-------- Record set --------

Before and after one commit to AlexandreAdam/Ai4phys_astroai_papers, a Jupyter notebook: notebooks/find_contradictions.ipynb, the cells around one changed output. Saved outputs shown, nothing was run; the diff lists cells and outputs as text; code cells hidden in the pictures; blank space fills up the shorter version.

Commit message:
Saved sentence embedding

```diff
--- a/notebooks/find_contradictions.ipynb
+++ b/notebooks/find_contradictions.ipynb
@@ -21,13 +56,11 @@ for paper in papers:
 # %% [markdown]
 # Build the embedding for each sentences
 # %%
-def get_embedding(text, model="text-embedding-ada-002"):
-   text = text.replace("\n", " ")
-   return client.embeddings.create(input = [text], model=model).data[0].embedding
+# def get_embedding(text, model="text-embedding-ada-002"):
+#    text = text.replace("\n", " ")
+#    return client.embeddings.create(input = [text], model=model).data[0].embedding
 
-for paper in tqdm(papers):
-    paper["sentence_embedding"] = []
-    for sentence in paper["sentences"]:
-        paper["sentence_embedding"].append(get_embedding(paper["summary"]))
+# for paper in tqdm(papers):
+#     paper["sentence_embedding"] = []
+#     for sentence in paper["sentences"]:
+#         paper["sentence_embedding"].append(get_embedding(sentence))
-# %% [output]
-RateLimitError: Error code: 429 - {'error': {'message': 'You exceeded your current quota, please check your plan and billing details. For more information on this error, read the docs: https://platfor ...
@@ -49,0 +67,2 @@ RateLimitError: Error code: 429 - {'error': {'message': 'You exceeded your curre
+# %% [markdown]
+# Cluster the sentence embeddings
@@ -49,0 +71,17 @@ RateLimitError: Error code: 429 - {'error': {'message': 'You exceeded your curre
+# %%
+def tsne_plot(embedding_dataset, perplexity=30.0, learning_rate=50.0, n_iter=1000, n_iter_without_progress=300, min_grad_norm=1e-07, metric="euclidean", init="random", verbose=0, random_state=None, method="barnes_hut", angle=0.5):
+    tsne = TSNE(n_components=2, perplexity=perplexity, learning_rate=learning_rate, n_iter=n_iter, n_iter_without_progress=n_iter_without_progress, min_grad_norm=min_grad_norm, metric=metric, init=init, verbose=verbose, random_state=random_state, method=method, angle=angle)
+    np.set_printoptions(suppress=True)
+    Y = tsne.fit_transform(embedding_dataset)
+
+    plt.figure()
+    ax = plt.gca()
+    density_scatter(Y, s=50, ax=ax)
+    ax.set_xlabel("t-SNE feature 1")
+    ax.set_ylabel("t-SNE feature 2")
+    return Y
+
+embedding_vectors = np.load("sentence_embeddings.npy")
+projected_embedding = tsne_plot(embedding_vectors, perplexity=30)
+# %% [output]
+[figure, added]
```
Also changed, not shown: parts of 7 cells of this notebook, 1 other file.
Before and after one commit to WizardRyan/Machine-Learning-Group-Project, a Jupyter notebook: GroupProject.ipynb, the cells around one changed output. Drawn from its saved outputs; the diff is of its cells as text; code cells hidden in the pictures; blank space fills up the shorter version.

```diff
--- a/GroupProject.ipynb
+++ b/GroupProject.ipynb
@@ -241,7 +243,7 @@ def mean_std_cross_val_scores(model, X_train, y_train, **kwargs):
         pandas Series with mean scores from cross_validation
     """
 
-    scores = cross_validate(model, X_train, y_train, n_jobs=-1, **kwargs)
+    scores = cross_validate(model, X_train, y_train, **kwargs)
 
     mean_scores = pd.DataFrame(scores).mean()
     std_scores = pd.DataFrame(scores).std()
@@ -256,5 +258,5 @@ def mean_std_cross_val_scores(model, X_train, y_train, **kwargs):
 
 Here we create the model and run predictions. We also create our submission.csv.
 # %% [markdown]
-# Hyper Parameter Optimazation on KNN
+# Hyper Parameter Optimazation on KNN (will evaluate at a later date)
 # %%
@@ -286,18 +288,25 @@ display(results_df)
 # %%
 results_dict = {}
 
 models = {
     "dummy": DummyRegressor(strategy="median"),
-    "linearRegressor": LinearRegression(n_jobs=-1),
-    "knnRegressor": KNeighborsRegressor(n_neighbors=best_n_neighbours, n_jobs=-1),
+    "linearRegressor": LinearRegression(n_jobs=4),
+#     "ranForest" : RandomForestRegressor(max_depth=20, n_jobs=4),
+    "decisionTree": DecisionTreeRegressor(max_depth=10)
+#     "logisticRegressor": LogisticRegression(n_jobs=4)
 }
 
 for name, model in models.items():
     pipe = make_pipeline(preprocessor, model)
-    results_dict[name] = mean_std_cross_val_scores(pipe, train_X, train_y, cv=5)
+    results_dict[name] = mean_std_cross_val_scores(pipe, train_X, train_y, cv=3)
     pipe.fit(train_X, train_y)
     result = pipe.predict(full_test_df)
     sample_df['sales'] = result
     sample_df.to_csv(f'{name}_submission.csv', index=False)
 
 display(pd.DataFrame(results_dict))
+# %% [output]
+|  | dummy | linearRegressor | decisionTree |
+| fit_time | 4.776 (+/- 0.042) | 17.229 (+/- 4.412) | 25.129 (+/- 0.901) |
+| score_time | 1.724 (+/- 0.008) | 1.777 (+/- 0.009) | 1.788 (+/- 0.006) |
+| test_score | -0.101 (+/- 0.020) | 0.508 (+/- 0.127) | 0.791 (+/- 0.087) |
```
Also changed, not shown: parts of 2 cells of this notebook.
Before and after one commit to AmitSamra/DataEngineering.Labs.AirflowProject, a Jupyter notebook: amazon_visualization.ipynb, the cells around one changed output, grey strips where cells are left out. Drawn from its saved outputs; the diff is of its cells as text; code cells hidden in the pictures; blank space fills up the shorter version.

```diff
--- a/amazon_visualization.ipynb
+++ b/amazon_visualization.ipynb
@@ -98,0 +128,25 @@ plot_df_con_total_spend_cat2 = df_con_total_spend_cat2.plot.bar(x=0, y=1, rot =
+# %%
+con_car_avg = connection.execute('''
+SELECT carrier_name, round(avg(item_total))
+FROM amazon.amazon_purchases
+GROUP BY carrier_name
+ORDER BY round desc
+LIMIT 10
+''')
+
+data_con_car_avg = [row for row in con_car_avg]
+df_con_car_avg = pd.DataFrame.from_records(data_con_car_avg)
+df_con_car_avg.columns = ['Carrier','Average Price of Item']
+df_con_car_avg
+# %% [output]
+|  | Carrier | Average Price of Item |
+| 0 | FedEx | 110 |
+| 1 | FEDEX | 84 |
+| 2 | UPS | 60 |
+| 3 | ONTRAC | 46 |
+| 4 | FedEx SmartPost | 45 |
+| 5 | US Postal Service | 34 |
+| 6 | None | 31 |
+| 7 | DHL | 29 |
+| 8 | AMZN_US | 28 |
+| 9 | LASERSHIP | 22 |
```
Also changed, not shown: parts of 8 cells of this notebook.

--------

> [Exercise goal] Using the data above, say how many lines include "pipe". No other reply is needed.

> [Solution to this problem] 5